═════ Given entries
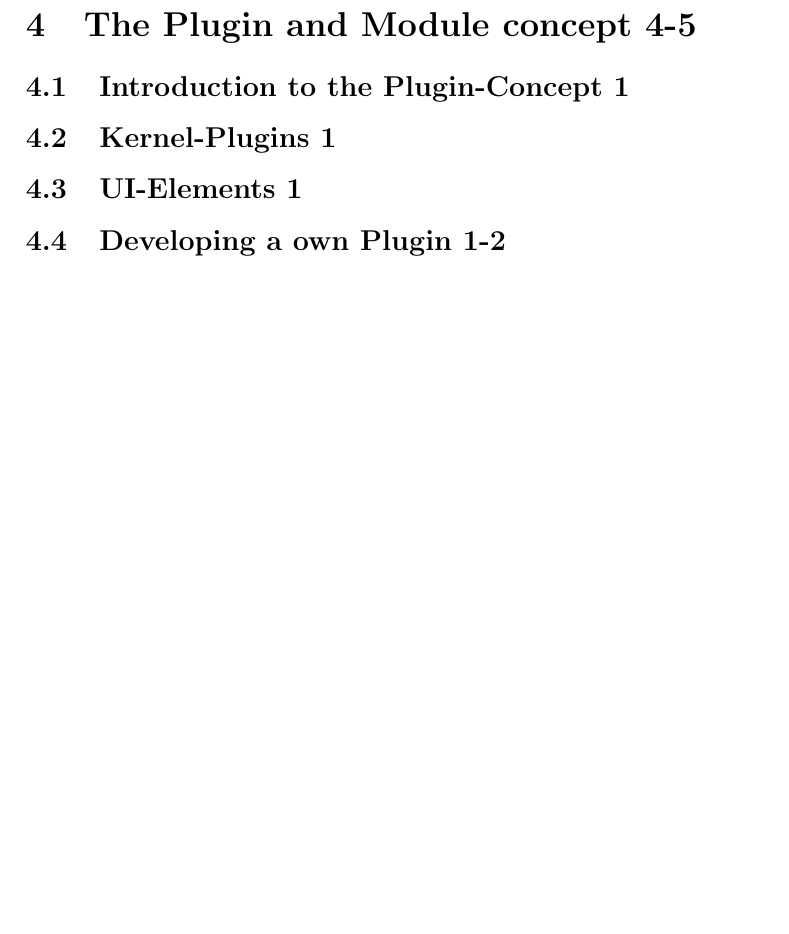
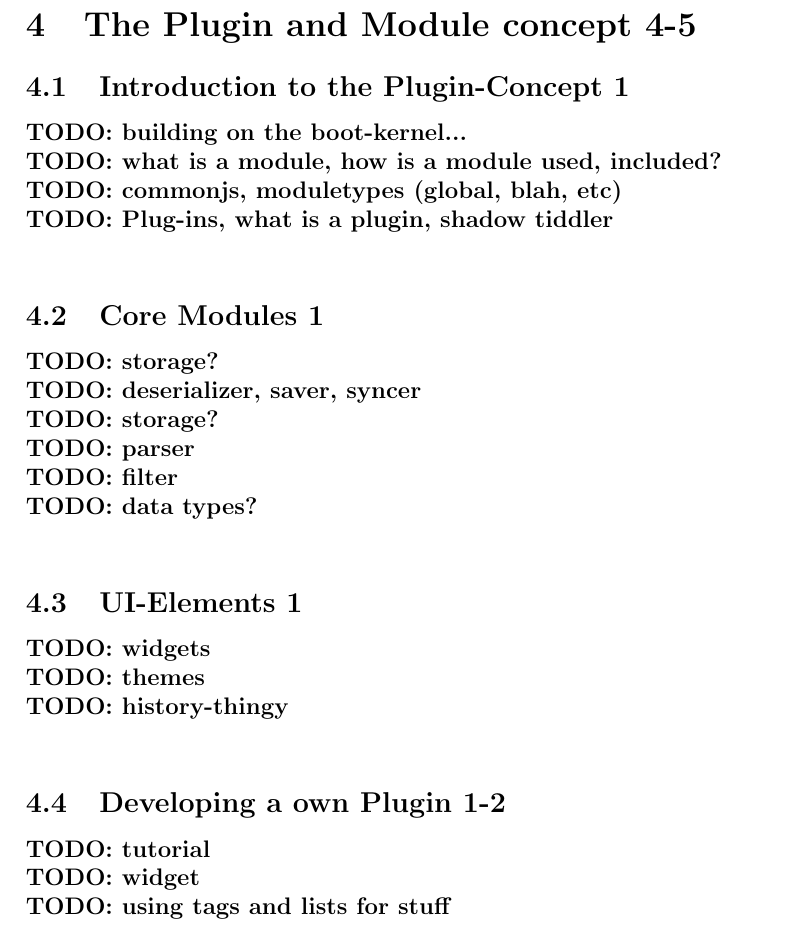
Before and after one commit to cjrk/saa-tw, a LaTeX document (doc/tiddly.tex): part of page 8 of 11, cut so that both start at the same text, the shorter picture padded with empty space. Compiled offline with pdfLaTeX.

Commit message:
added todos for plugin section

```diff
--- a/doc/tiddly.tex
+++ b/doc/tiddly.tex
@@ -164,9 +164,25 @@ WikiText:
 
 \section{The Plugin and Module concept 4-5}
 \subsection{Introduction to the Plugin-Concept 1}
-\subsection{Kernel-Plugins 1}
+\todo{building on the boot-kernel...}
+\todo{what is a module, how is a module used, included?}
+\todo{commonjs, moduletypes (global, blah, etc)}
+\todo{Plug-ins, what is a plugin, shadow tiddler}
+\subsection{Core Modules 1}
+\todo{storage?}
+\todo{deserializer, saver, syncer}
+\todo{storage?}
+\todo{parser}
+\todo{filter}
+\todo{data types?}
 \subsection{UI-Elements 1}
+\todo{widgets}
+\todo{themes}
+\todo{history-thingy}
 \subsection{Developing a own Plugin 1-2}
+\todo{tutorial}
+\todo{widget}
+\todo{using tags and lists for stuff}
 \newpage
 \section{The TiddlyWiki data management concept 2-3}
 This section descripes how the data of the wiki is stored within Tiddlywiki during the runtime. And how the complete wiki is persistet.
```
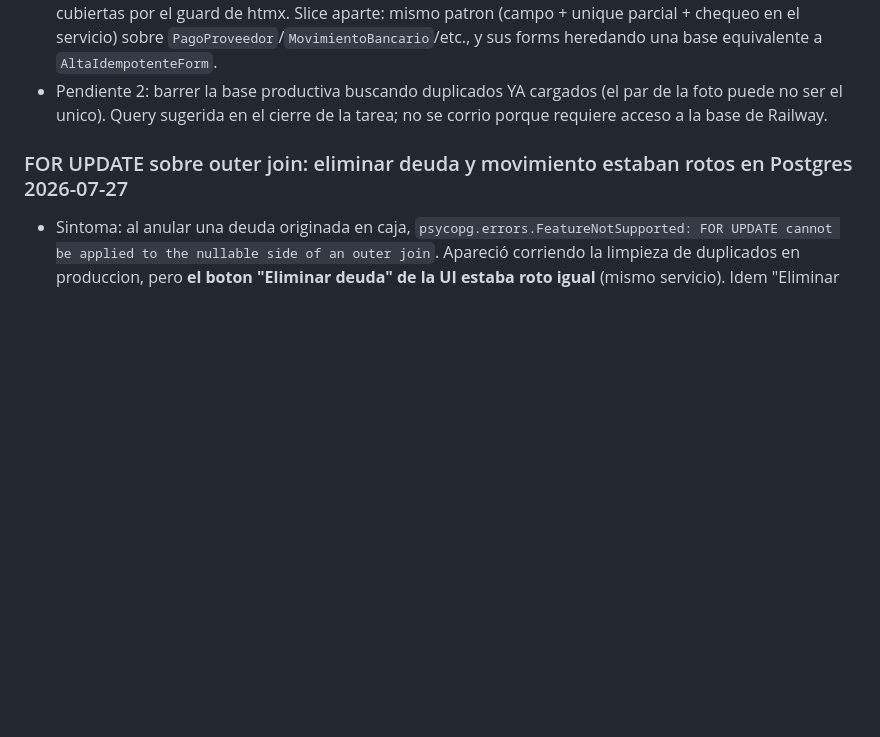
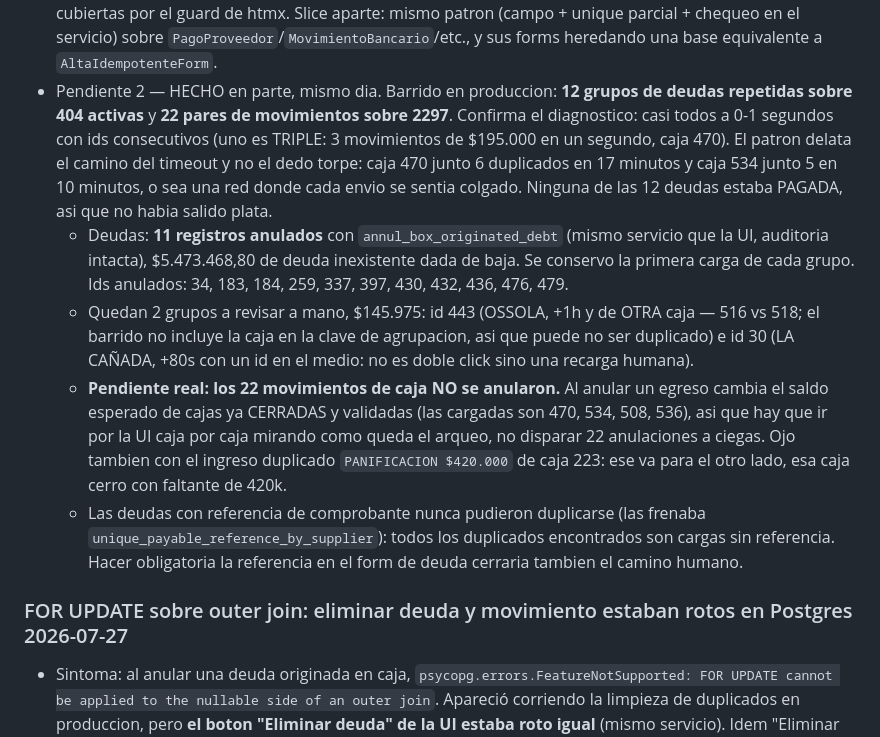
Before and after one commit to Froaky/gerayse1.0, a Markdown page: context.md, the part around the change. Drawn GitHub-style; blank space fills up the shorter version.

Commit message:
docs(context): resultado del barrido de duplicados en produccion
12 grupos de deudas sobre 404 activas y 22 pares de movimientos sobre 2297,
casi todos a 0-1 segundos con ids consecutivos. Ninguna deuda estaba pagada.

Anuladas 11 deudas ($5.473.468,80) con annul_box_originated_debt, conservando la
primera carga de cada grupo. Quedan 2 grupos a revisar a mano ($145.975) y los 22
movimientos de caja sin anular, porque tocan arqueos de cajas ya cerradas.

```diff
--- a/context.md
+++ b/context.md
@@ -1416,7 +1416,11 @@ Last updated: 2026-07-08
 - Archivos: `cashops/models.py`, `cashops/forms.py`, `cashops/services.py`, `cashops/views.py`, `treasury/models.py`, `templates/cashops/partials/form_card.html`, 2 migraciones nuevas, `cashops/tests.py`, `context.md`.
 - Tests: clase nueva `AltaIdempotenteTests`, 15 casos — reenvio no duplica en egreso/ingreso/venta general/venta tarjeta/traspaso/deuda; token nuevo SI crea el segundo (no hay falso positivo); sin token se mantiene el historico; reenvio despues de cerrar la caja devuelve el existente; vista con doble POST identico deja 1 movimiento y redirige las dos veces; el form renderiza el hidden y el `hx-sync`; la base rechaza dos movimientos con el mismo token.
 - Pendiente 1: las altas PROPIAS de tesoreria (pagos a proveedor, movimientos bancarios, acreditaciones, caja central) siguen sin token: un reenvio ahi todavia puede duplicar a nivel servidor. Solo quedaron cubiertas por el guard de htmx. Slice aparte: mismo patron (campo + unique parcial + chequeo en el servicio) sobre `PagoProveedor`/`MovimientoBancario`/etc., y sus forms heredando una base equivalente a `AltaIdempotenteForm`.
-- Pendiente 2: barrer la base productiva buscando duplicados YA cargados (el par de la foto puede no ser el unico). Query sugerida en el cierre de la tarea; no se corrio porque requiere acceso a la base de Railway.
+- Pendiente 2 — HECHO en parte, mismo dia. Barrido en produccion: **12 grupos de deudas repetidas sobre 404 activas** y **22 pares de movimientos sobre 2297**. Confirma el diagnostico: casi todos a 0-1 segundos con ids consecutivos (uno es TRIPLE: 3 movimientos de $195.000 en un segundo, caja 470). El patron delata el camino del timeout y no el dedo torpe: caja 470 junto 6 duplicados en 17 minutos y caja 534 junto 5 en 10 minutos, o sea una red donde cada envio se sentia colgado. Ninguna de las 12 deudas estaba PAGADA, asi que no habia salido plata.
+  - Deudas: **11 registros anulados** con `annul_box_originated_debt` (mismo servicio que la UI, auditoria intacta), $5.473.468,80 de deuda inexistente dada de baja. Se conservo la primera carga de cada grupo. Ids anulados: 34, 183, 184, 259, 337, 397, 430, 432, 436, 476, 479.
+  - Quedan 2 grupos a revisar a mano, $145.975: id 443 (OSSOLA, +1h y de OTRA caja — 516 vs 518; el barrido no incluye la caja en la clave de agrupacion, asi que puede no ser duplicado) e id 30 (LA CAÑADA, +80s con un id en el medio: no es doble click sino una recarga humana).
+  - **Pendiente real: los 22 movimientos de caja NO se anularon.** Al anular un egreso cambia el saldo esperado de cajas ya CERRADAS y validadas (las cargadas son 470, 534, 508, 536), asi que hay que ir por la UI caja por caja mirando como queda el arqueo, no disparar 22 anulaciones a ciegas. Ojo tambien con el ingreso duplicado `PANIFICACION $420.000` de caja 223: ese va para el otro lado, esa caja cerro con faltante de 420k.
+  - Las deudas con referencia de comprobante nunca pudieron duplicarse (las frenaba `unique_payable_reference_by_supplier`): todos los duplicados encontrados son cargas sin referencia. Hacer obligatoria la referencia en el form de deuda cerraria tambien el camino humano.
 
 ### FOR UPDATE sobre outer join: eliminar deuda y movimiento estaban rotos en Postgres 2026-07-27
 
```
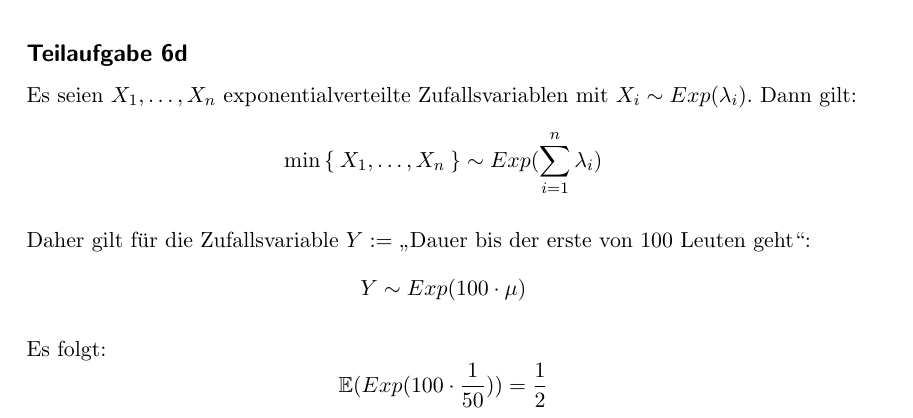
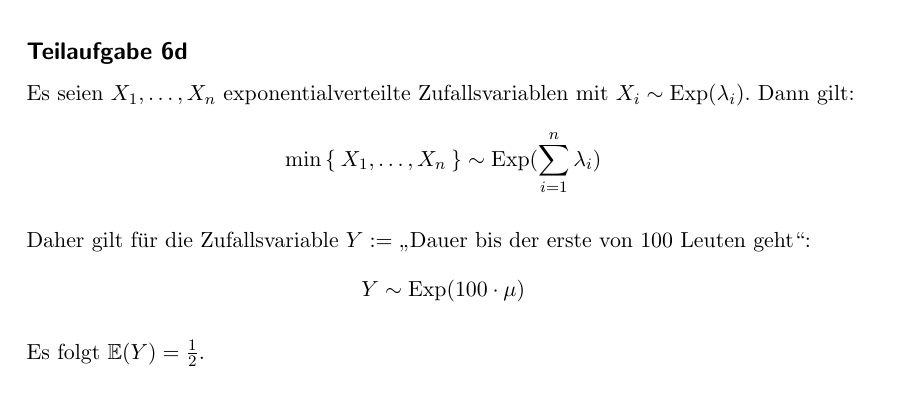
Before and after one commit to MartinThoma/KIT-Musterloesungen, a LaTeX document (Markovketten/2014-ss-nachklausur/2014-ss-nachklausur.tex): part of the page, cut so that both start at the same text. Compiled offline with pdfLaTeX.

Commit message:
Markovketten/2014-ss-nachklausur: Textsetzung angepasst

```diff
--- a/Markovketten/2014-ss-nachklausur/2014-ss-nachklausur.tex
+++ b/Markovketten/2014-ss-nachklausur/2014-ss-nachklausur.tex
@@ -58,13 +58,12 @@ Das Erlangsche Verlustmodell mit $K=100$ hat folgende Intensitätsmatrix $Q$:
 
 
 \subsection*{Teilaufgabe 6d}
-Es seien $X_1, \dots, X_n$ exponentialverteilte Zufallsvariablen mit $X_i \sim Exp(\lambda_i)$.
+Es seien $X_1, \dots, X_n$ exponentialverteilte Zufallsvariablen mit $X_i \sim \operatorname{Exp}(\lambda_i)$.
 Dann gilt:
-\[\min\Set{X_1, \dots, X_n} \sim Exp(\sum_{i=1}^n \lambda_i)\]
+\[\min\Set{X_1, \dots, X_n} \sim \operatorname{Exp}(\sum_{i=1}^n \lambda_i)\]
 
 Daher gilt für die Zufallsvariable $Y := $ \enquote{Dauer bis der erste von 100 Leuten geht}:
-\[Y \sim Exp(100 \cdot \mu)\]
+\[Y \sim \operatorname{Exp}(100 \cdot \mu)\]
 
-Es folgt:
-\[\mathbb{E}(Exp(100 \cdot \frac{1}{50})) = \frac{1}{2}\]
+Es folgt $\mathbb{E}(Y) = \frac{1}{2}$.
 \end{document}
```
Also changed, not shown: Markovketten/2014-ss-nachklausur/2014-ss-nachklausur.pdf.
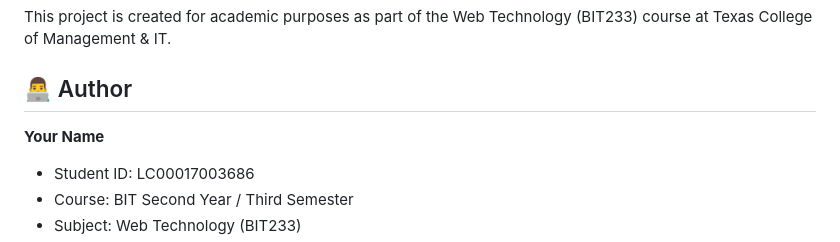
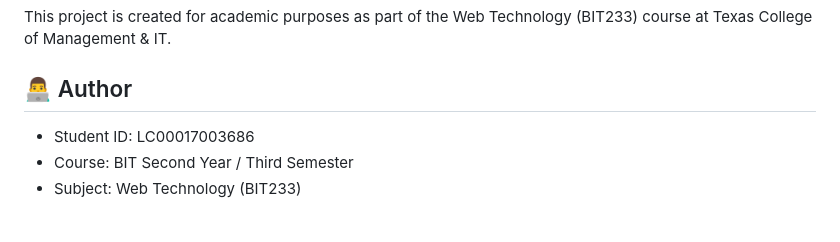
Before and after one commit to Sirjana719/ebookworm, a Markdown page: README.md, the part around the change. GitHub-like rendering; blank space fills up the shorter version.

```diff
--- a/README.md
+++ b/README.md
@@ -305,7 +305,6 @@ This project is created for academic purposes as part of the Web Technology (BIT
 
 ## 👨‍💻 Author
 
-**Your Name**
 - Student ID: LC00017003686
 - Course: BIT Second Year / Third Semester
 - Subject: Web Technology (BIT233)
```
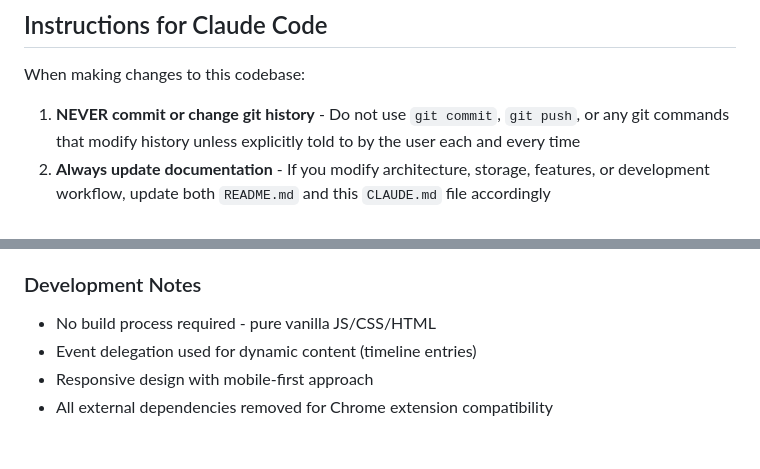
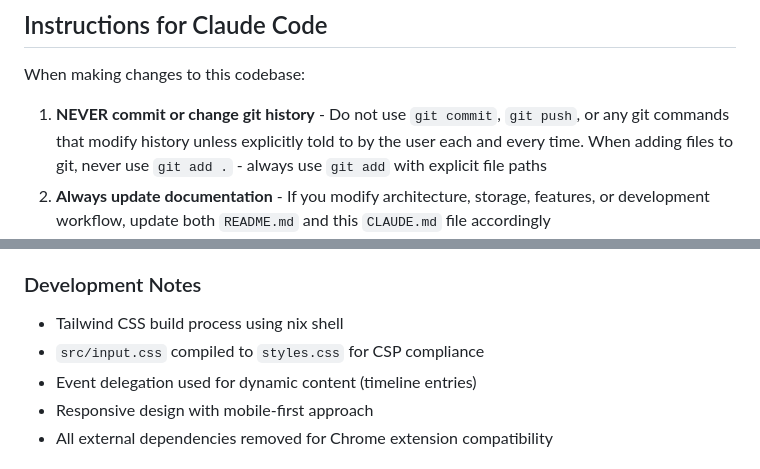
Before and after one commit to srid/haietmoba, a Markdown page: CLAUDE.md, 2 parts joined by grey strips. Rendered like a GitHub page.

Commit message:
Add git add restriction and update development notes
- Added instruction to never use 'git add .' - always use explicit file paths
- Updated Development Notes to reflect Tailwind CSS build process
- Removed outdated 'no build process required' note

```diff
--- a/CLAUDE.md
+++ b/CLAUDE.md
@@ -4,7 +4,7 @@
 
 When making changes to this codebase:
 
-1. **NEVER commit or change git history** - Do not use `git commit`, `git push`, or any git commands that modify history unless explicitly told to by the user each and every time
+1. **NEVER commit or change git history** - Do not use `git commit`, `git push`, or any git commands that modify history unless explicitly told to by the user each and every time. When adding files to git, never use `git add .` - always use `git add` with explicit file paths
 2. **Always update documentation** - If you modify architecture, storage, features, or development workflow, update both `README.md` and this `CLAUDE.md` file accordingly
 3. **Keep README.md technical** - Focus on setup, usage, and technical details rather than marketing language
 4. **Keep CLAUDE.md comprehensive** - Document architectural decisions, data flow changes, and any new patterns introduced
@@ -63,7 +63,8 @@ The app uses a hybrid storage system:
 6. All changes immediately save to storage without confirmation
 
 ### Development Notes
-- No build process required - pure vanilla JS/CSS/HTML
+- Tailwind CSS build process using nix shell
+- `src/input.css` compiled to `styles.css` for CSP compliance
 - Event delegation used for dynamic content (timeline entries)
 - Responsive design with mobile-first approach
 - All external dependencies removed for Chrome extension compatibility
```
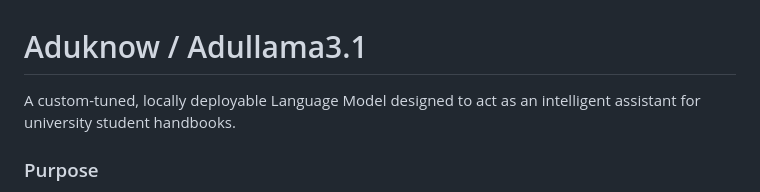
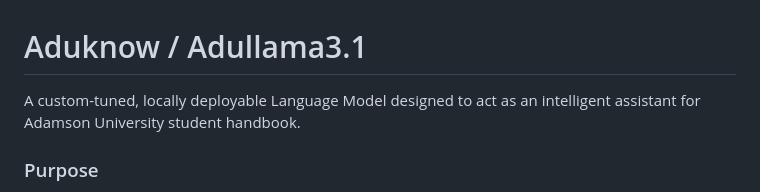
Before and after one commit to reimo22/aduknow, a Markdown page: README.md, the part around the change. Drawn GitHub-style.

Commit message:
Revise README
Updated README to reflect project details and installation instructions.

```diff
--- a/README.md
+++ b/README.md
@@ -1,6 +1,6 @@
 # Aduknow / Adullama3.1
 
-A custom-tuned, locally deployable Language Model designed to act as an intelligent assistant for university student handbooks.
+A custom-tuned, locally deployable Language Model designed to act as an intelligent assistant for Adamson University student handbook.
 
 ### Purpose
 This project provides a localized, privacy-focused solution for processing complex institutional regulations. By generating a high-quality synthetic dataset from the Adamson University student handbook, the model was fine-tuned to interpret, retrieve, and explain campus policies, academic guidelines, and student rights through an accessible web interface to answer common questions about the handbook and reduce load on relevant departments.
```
══════════
* What to produce *
Only a number is wanted here: how many lines of the records above contain "cdot".

* Exercise output *
3